Thursday, 5 December 2013

A bit windy - Suffolk Irony and Suffolk dialect.

A bit  windy here today.  Nothing like that experienced in Scotland of course. I hope my penfriend on her windy Scottish Island is OK. It's windy there on a normal day so I dread to think what it must be like today.

Thank you to everyone for comments yesterday. Normally my spelling is OK! took me ages to see what was wrong :-) I shall just say I was in a hurry and I'll leave the picture!

 We received our first two Christmas cards in the post this morning. The frugaller in me looked at the one on the left and after thinking " those Kings are lovely colours", my next thought was " that will make 3 good gift  tags after Christmas"!

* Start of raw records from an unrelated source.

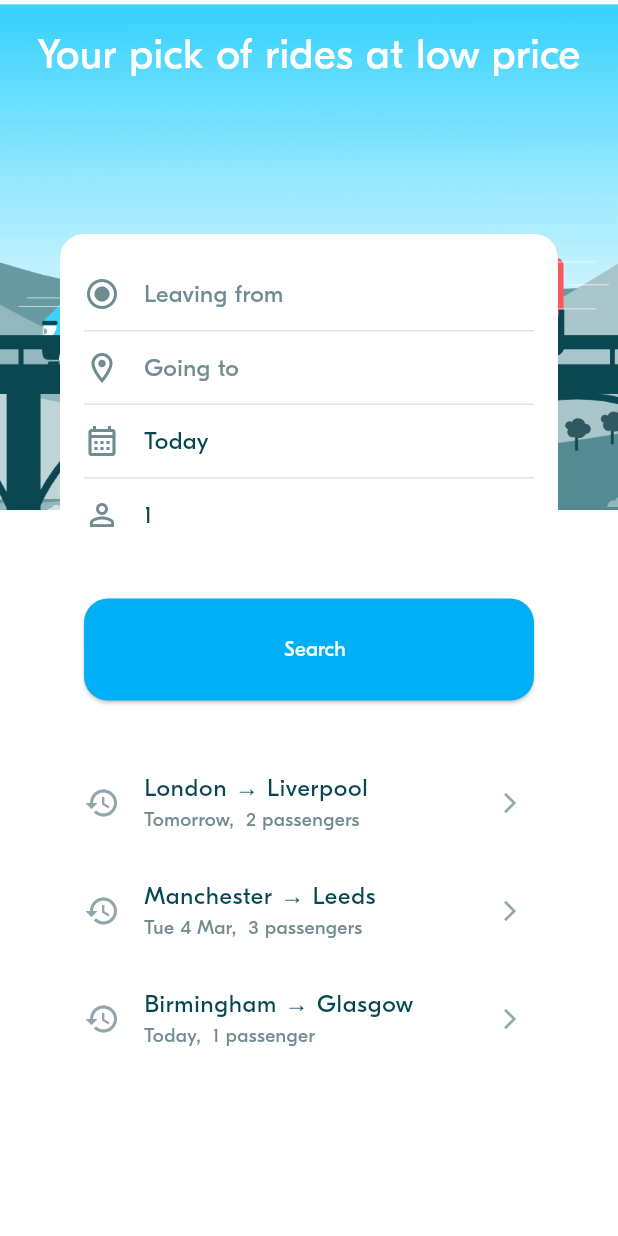
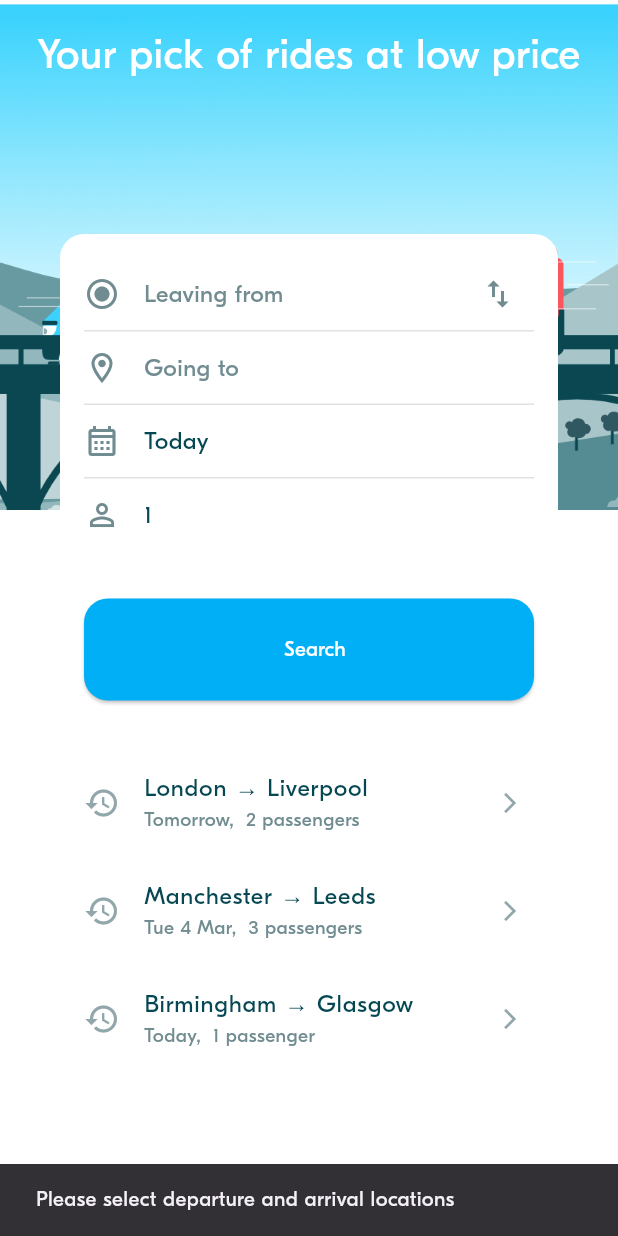
Before and after one commit to Vathana007/Advance_Mobile_Term2, a Flutter app: the screen it shows after launch, after a tap on "Search", on a phone screen of 412 x 824 dp. Run offline on Flutter 3.47's test engine with Material 3 defaults, Android fonts, the phone set to English and light mode, and no system bars; project files that could hold a hidden picture were left out.

Commit message:
BLA-007 - Implement a (first draft of) Rides Screen

```diff
--- a/lib/screens/ride_pref/widgets/ride_pref_form.dart
+++ b/lib/screens/ride_pref/widgets/ride_pref_form.dart
@@ -1,5 +1,6 @@
 import 'package:flutter/material.dart';
 import 'package:week_3_blabla_project/screens/location_search_screen.dart';
+import 'package:week_3_blabla_project/screens/ride_search_screen.dart';
 import 'package:week_3_blabla_project/theme/theme.dart';
 import 'package:week_3_blabla_project/utils/animations_util.dart';
 import 'package:week_3_blabla_project/widgets/actions/bla_button.dart';
@@ -44,10 +45,7 @@ class _RidePrefFormState extends State<RidePrefForm> {
   late int requestedSeats;
 
   /// Valid Form when both locations and date are selected
-  bool get _isFormFieldValid =>
-      departure != null &&
-      arrival != null &&
-      departureDate.isAfter(DateTime.now());
+  bool get _isFormFieldValid => departure != null && arrival != null;
 
   // ----------------------------------
   // Initialize the Form attributes
@@ -98,7 +96,6 @@ Future<void> _handleArrivalSelect() async {
     }
   }
 
-
   void _handleDateSelect(DateTime date) {}
 
   void _handleSeatsSelect(int seats) {}
@@ -106,12 +103,25 @@ Future<void> _handleArrivalSelect() async {
   // Creates and submits a RidePref object when form is valid
   void _handleSubmit() {
     if (_isFormFieldValid) {
-      widget.onSubmit(RidePref(
-        departure: departure!,
-        arrival: arrival!,
-        departureDate: departureDate,
-        requestedSeats: requestedSeats,
-      ));
+      // Navigate to RideSearchScreen when form is valid
+      Navigator.push(
+        context,
+        AnimationUtils.createBottomToTopRoute(
+          RideSearchResultsScreen(
+            departure: departure!.name,
+            arrival: arrival!.name,
+            date: departureDate,
+            seats: requestedSeats,
+          ),
+        ),
+      );
+    } else {
+      // Show error message if form is invalid
+      ScaffoldMessenger.of(context).showSnackBar(
+        const SnackBar(
+          content: Text('Please select departure and arrival locations'),
+        ),
+      );
     }
   }
 
@@ -141,11 +151,26 @@ Future<void> _handleArrivalSelect() async {
         crossAxisAlignment: CrossAxisAlignment.stretch,
         children: [
           // Departure location field with correct onTap
+          Row(
+            mainAxisAlignment: MainAxisAlignment.spaceBetween,
+            children: [
               _departureField(
                 label: 'Leaving from',
                 initialLocation: departure,
                 onTap: _handleDepartureSelect, // Pass function reference
                 icon: Icons.radio_button_checked_outlined,
+              ),
+              // Add switch button between locations
+              Align(
+                alignment: Alignment.centerRight,
+                child: IconButton(
+                  icon: const Icon(Icons.swap_vert),
+                  onPressed: _handleLocationSwitch,
+                  color: BlaColors.neutralLight,
+                  tooltip: 'Switch locations',
+                ),
+              ),
+            ],
           ),
           const BlaDivider(),
 
@@ -168,7 +193,7 @@ Future<void> _handleArrivalSelect() async {
 
           BlaButton(
             label: 'Search',
-            onPressed: _isFormFieldValid ? _handleSubmit : () {},
+            onPressed: _handleSubmit,
           ),
         ],
       ),
@@ -194,7 +219,9 @@ Widget _departureField({
           Text(
             initialLocation?.name ?? label,
             style: BlaTextStyles.body.copyWith(
-              color: initialLocation != null ? BlaColors.textNormal : BlaColors.textLight,
+              color: initialLocation != null
+                  ? BlaColors.textNormal
+                  : BlaColors.textLight,
             ),
           ),
         ],
```
Also changed, not shown: lib/screens/location_search_screen.dart (+10 -10 lines), lib/screens/ride_search_screen.dart (added, +41 -0 lines). Lines whose indentation alone changed are shown as unchanged.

I was born in Suffolk and have lived here forever, as did my parents and grandparents and great grandparents before me, although we may have crossed the border from Norfolk at some time in the distant past.
There is one problem with this, and that is I forget that people around the world and this country too, don't always understand the ironic sense of humour and our way of over or understating things we have here.
We use Suffolk dialect without even knowing that it IS Suffolk dialect
So a "bit windy" means blowing a gale and if  someone asked me how many people were at a a big event and I said "quite a few". That means lots, even hundreds!
We use the word 'stuff' too much. For instance we would say I got some stuff from the doctor, instead of medicine.
 If I said to two people " have a good Christmas together" it wouldn't mean "have a good Christmas TOGETHER" but "have a good Christmas both of you".
The word " daft" doesn't really mean stupid but is just slightly silly or even a term of endearment!
"Funny"  doesn't always mean hilarious or even slightly amusing and "Owd" (old) doesn't necessarily refer to age. We say "Thus a funny owd day today i'ntit?" ( it is a funny old day today isn't it?) Which means that the weather is a bit odd or odd things have happened.
We say "Ours" or "mine" to mean our home and "yours" is your home.
We say "shew" instead of showed. The word "that " often replaces "it" and if we say " clever" it probably has nothing to do with intelligence. So "he in't too clever" means he is at deaths door!
On a blog the other day when talking about Black Friday, I said everyone in the states goes Christmas shopping. Of course I didn't mean EVERYONE in the USA! It's just the way we say things here.
I know a few times I've had replies to comments and I've had to say you mustn't take what I say too seriously, so much is said in Suffolk in a wry sort of way that I forget people don't understand.
So I'm sorry to anyone who has been offended or puzzled by what I've said.
You'll have to "larn yarself silly Suffolk". (Teach Yourself Suffolk Dialect) and that's not said seriously either!